[Version comparison data]
--------------------------------
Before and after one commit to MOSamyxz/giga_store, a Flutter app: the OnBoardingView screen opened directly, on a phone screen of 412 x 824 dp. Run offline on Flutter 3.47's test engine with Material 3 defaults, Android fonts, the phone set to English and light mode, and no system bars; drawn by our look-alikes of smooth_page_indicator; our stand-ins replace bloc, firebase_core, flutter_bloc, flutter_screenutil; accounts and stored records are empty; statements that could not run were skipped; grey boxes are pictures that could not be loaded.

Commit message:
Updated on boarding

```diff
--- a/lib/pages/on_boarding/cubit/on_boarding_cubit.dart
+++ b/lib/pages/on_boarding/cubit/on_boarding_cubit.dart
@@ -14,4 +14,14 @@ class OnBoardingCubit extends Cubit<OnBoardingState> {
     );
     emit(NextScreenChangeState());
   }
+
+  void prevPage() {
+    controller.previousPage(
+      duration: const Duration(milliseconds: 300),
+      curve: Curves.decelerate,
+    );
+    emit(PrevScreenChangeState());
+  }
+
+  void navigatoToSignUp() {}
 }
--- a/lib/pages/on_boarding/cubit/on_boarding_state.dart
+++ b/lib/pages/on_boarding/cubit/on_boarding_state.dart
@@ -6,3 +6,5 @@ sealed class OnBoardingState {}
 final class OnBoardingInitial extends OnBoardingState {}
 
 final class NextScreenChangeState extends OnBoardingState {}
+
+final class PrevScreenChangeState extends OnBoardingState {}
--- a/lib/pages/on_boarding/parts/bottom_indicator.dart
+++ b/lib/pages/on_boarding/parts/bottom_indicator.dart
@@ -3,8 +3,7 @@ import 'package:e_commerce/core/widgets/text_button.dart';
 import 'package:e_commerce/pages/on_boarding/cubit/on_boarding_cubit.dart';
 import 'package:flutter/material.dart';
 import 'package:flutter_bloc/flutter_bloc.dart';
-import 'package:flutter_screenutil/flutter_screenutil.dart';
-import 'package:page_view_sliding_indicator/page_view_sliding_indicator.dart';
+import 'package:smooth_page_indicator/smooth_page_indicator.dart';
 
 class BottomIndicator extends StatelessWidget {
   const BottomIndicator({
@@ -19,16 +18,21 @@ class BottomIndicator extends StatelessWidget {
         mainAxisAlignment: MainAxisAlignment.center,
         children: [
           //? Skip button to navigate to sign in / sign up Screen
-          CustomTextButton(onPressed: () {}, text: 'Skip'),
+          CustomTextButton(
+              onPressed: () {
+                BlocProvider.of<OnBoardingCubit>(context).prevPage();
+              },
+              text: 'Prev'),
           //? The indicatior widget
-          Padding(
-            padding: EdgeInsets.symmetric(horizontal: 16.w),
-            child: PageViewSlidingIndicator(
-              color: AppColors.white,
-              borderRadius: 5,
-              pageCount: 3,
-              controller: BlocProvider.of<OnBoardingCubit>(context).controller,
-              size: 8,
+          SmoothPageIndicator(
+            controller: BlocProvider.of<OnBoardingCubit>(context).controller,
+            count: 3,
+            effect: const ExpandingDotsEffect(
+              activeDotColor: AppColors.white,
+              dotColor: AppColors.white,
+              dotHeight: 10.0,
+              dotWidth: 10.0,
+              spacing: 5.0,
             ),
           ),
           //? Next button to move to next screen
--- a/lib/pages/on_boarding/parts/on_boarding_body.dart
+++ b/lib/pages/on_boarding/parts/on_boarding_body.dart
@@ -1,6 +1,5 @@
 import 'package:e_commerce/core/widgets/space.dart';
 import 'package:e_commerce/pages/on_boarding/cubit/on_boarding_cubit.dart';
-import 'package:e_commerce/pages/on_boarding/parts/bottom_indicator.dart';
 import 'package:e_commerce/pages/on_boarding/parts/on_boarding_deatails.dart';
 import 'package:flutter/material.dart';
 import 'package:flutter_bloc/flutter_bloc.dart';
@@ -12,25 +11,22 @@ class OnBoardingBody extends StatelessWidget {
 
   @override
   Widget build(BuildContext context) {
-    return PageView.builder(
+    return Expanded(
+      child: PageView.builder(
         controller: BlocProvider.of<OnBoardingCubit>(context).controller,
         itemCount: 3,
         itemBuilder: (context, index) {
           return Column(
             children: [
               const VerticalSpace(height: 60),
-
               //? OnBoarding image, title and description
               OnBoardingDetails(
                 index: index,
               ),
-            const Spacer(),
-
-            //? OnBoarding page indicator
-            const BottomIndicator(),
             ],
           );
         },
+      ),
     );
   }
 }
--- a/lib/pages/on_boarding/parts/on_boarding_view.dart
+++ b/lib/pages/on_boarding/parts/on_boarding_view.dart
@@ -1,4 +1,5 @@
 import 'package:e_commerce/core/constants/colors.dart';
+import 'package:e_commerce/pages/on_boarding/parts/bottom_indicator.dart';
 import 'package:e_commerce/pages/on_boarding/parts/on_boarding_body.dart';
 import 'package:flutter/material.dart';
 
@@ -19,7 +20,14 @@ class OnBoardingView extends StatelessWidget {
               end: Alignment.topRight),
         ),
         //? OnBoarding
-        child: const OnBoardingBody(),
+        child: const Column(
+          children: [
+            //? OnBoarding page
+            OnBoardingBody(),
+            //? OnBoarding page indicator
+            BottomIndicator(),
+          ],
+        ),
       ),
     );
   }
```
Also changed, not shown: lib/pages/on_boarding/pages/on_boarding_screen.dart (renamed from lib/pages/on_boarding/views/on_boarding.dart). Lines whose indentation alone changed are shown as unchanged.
--------------------------------
An exact copy of all the entries above is what is needed.

Before and after one commit to MOSamyxz/giga_store, a Flutter app: the OnBoardingView screen opened directly, on a phone screen of 412 x 824 dp. Run offline on Flutter 3.47's test engine with Material 3 defaults, Android fonts, the phone set to English and light mode, and no system bars; drawn by our look-alikes of smooth_page_indicator; our stand-ins replace bloc, firebase_core, flutter_bloc, flutter_screenutil; accounts and stored records are empty; statements that could not run were skipped; grey boxes are pictures that could not be loaded.

Commit message:
Updated on boarding

```diff
--- a/lib/pages/on_boarding/cubit/on_boarding_cubit.dart
+++ b/lib/pages/on_boarding/cubit/on_boarding_cubit.dart
@@ -14,4 +14,14 @@ class OnBoardingCubit extends Cubit<OnBoardingState> {
     );
     emit(NextScreenChangeState());
   }
+
+  void prevPage() {
+    controller.previousPage(
+      duration: const Duration(milliseconds: 300),
+      curve: Curves.decelerate,
+    );
+    emit(PrevScreenChangeState());
+  }
+
+  void navigatoToSignUp() {}
 }
--- a/lib/pages/on_boarding/cubit/on_boarding_state.dart
+++ b/lib/pages/on_boarding/cubit/on_boarding_state.dart
@@ -6,3 +6,5 @@ sealed class OnBoardingState {}
 final class OnBoardingInitial extends OnBoardingState {}
 
 final class NextScreenChangeState extends OnBoardingState {}
+
+final class PrevScreenChangeState extends OnBoardingState {}
--- a/lib/pages/on_boarding/parts/bottom_indicator.dart
+++ b/lib/pages/on_boarding/parts/bottom_indicator.dart
@@ -3,8 +3,7 @@ import 'package:e_commerce/core/widgets/text_button.dart';
 import 'package:e_commerce/pages/on_boarding/cubit/on_boarding_cubit.dart';
 import 'package:flutter/material.dart';
 import 'package:flutter_bloc/flutter_bloc.dart';
-import 'package:flutter_screenutil/flutter_screenutil.dart';
-import 'package:page_view_sliding_indicator/page_view_sliding_indicator.dart';
+import 'package:smooth_page_indicator/smooth_page_indicator.dart';
 
 class BottomIndicator extends StatelessWidget {
   const BottomIndicator({
@@ -19,16 +18,21 @@ class BottomIndicator extends StatelessWidget {
         mainAxisAlignment: MainAxisAlignment.center,
         children: [
           //? Skip button to navigate to sign in / sign up Screen
-          CustomTextButton(onPressed: () {}, text: 'Skip'),
+          CustomTextButton(
+              onPressed: () {
+                BlocProvider.of<OnBoardingCubit>(context).prevPage();
+              },
+              text: 'Prev'),
           //? The indicatior widget
-          Padding(
-            padding: EdgeInsets.symmetric(horizontal: 16.w),
-            child: PageViewSlidingIndicator(
-              color: AppColors.white,
-              borderRadius: 5,
-              pageCount: 3,
-              controller: BlocProvider.of<OnBoardingCubit>(context).controller,
-              size: 8,
+          SmoothPageIndicator(
+            controller: BlocProvider.of<OnBoardingCubit>(context).controller,
+            count: 3,
+            effect: const ExpandingDotsEffect(
+              activeDotColor: AppColors.white,
+              dotColor: AppColors.white,
+              dotHeight: 10.0,
+              dotWidth: 10.0,
+              spacing: 5.0,
             ),
           ),
           //? Next button to move to next screen
--- a/lib/pages/on_boarding/parts/on_boarding_body.dart
+++ b/lib/pages/on_boarding/parts/on_boarding_body.dart
@@ -1,6 +1,5 @@
 import 'package:e_commerce/core/widgets/space.dart';
 import 'package:e_commerce/pages/on_boarding/cubit/on_boarding_cubit.dart';
-import 'package:e_commerce/pages/on_boarding/parts/bottom_indicator.dart';
 import 'package:e_commerce/pages/on_boarding/parts/on_boarding_deatails.dart';
 import 'package:flutter/material.dart';
 import 'package:flutter_bloc/flutter_bloc.dart';
@@ -12,25 +11,22 @@ class OnBoardingBody extends StatelessWidget {
 
   @override
   Widget build(BuildContext context) {
-    return PageView.builder(
+    return Expanded(
+      child: PageView.builder(
         controller: BlocProvider.of<OnBoardingCubit>(context).controller,
         itemCount: 3,
         itemBuilder: (context, index) {
           return Column(
             children: [
               const VerticalSpace(height: 60),
-
               //? OnBoarding image, title and description
               OnBoardingDetails(
                 index: index,
               ),
-            const Spacer(),
-
-            //? OnBoarding page indicator
-            const BottomIndicator(),
             ],
           );
         },
+      ),
     );
   }
 }
--- a/lib/pages/on_boarding/parts/on_boarding_view.dart
+++ b/lib/pages/on_boarding/parts/on_boarding_view.dart
@@ -1,4 +1,5 @@
 import 'package:e_commerce/core/constants/colors.dart';
+import 'package:e_commerce/pages/on_boarding/parts/bottom_indicator.dart';
 import 'package:e_commerce/pages/on_boarding/parts/on_boarding_body.dart';
 import 'package:flutter/material.dart';
 
@@ -19,7 +20,14 @@ class OnBoardingView extends StatelessWidget {
               end: Alignment.topRight),
         ),
         //? OnBoarding
-        child: const OnBoardingBody(),
+        child: const Column(
+          children: [
+            //? OnBoarding page
+            OnBoardingBody(),
+            //? OnBoarding page indicator
+            BottomIndicator(),
+          ],
+        ),
       ),
     );
   }
```
Also changed, not shown: lib/pages/on_boarding/pages/on_boarding_screen.dart (renamed from lib/pages/on_boarding/views/on_boarding.dart). Lines whose indentation alone changed are shown as unchanged.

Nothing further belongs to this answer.